### RAW DATA

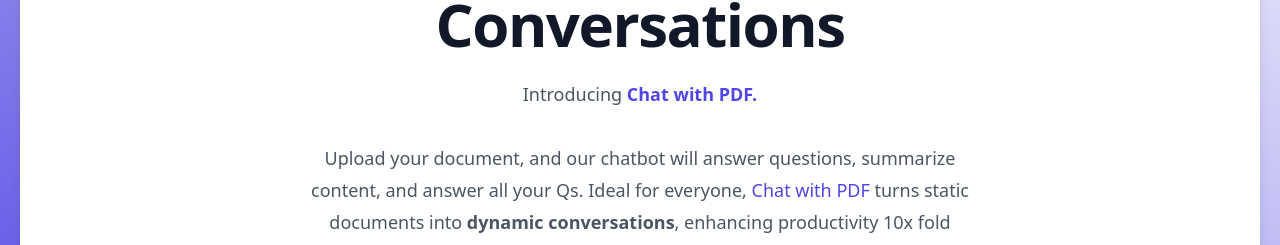
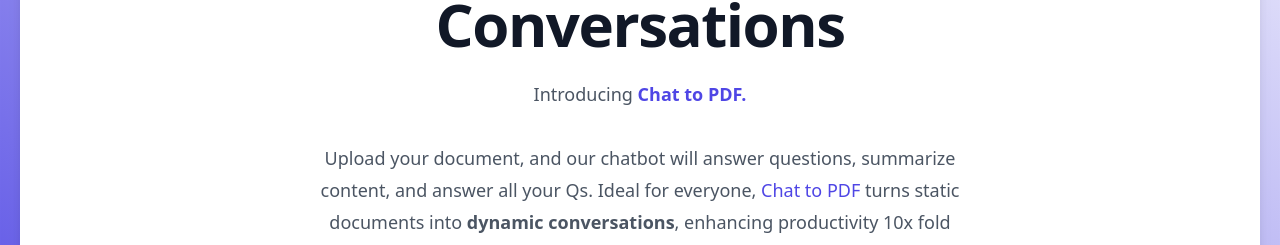
Before and after one commit to sonnysangha/Chat-with-PDF-AI-SAAS-Challenge-App, a Next.js app: page / in a window 1280 px wide. Shown: the part 310-555 px from the top of the page. Built offline with nearby package versions, Linux system fonts and the light colour scheme.

Commit message:
Changes to Name and Pricing

```diff
--- a/app/dashboard/upgrade/page.tsx
+++ b/app/dashboard/upgrade/page.tsx
@@ -108,7 +108,7 @@
             </p>
             <p className="mt-6 flex items-baseline gap-x-1">
               <span className="text-4xl font-bold tracking-tight text-gray-900">
-                $5.99
+                ₹500
               </span>
               <span className="text-sm font-semibold leading-6 text-gray-600">
                 / month
--- a/app/page.tsx
+++ b/app/page.tsx
@@ -66,12 +66,12 @@
 
             <p className="mt-6 text-lg leading-8 text-gray-600">
               Introducing{" "}
-              <span className="font-bold text-indigo-600">Chat with PDF.</span>
+              <span className="font-bold text-indigo-600">Chat to PDF.</span>
               <br />
               <br /> Upload your document, and our chatbot will answer
               questions, summarize content, and answer all your Qs. Ideal for
               everyone, <span className="text-indigo-600">
-                Chat with PDF
+                Chat to PDF
               </span>{" "}
               turns static documents into{" "}
               <span className="font-bold">dynamic conversations</span>,
```
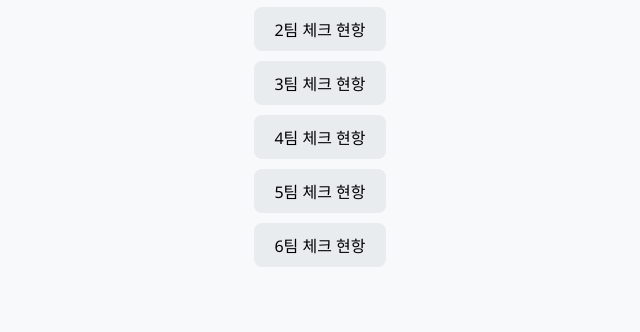
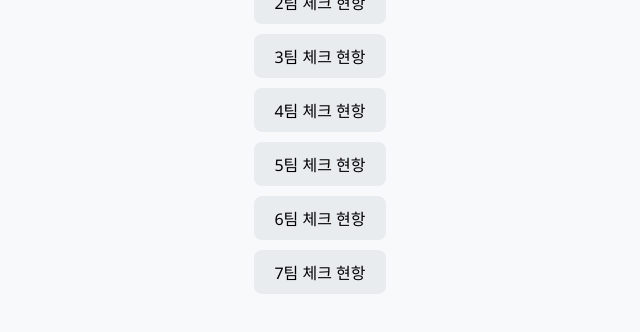
Before and after one commit to jwonchi/IsNginxLive, a plain HTML site: page index.html in a window 1280 px wide. Shown: the part 380-712 px from the top of the page, without its empty margins (320-960 px from the left). Drawn offline with Linux system fonts and the light colour scheme.

Commit message:
Update index.html

```diff
--- a/index.html
+++ b/index.html
@@ -1,7 +1,7 @@
 <!DOCTYPE html>
 <html>
 <head>
-    <title>광명융기원 데이터분석과 화이팅!</title>
+    <title>NginX를 살릴 수 있을까?</title>
     <style>
         body {
             background-color: #f8f9fa; /* 밝고 현대적인 회색조로 변경 */
@@ -67,6 +67,7 @@
         <a href="./IsNGINXLive/t4.md"><li>4팀 체크 현항</li></a>
         <a href="./IsNGINXLive/t5.md"><li>5팀 체크 현항</li></a>
         <a href="./IsNGINXLive/t6.md"><li>6팀 체크 현항</li></a>
+        <a href="./IsNGINXLive/t7.md"><li>7팀 체크 현항</li></a>
     </ol>
 </body>
 </html>
```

######

Print the records verbatim, without pictures.

_THE COMPLETED TASK_:
Before and after one commit to sonnysangha/Chat-with-PDF-AI-SAAS-Challenge-App, a Next.js app: page / in a window 1280 px wide. Shown: the part 310-555 px from the top of the page. Built offline with nearby package versions, Linux system fonts and the light colour scheme.

Commit message:
Changes to Name and Pricing

```diff
--- a/app/dashboard/upgrade/page.tsx
+++ b/app/dashboard/upgrade/page.tsx
@@ -108,7 +108,7 @@
             </p>
             <p className="mt-6 flex items-baseline gap-x-1">
               <span className="text-4xl font-bold tracking-tight text-gray-900">
-                $5.99
+                ₹500
               </span>
               <span className="text-sm font-semibold leading-6 text-gray-600">
                 / month
--- a/app/page.tsx
+++ b/app/page.tsx
@@ -66,12 +66,12 @@
 
             <p className="mt-6 text-lg leading-8 text-gray-600">
               Introducing{" "}
-              <span className="font-bold text-indigo-600">Chat with PDF.</span>
+              <span className="font-bold text-indigo-600">Chat to PDF.</span>
               <br />
               <br /> Upload your document, and our chatbot will answer
               questions, summarize content, and answer all your Qs. Ideal for
               everyone, <span className="text-indigo-600">
-                Chat with PDF
+                Chat to PDF
               </span>{" "}
               turns static documents into{" "}
               <span className="font-bold">dynamic conversations</span>,
```
Before and after one commit to jwonchi/IsNginxLive, a plain HTML site: page index.html in a window 1280 px wide. Shown: the part 380-712 px from the top of the page, without its empty margins (320-960 px from the left). Drawn offline with Linux system fonts and the light colour scheme.

Commit message:
Update index.html

```diff
--- a/index.html
+++ b/index.html
@@ -1,7 +1,7 @@
 <!DOCTYPE html>
 <html>
 <head>
-    <title>광명융기원 데이터분석과 화이팅!</title>
+    <title>NginX를 살릴 수 있을까?</title>
     <style>
         body {
             background-color: #f8f9fa; /* 밝고 현대적인 회색조로 변경 */
@@ -67,6 +67,7 @@
         <a href="./IsNGINXLive/t4.md"><li>4팀 체크 현항</li></a>
         <a href="./IsNGINXLive/t5.md"><li>5팀 체크 현항</li></a>
         <a href="./IsNGINXLive/t6.md"><li>6팀 체크 현항</li></a>
+        <a href="./IsNGINXLive/t7.md"><li>7팀 체크 현항</li></a>
     </ol>
 </body>
 </html>
```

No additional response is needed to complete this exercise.